[PARIS] French carmaker PSA Group plans to end a venture between its Vauxhall brand and rival Renault SA that makes vans at a plant near London and instead use the capacity for its own output, familiar with the matter said, as PSA tries to revive the UK car company it acquired last year.
Ending the venture would allow Paris-based PSA take full advantage of the plant in Luton, England, said the people, asking not to be identified because the decision hasn't been made public yet. Chief Executive Officer Carlos Tavares plans to go to the factory for an announcement Wednesday, they said.
The venture produces Vauxhall's Vivaro medium-sized vans on the same platform as the Renault Trafic. PSA, the maker of Peugeot and Citroen cars, could make vans for those brands at the plant, the people said. The planned exit of the UK from the European Union puts an increased focus on competitiveness at PSA's factories in the country, the CEO told Bloomberg last year.
PSA purchased the Opel and Vauxhall marques last year from General Motors Co for about 2.2 billion euros (S$3.55 billion). Vauxhall mainly produces vans in Luton and also operates a factory in Ellesmere Port, England, that makes the Astra hatchback and station wagon. Mr Tavares has pledged to turn around the operations of the automaker, which has been building largely identical cars to models designed by Germany-based Opel.

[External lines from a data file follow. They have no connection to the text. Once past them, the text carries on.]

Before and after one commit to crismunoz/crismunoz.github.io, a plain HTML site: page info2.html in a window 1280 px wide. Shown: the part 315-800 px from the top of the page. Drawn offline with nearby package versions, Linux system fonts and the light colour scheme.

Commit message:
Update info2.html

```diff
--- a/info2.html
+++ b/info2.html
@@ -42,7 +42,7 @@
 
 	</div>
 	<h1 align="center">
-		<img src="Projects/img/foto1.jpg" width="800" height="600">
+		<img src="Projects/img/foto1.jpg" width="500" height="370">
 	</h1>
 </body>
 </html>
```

Increased production at Luton would be a boon for UK Prime Minister Theresa May amid concern that manufacturers may cut jobs and move production out of the country as it leaves the EU. Tariffs and other hurdles to trade after Brexit could crimp auto output since parts routinely move across borders several times during the manufacturing process.
A spokesman for PSA declined to comment, as did a Renault spokesman.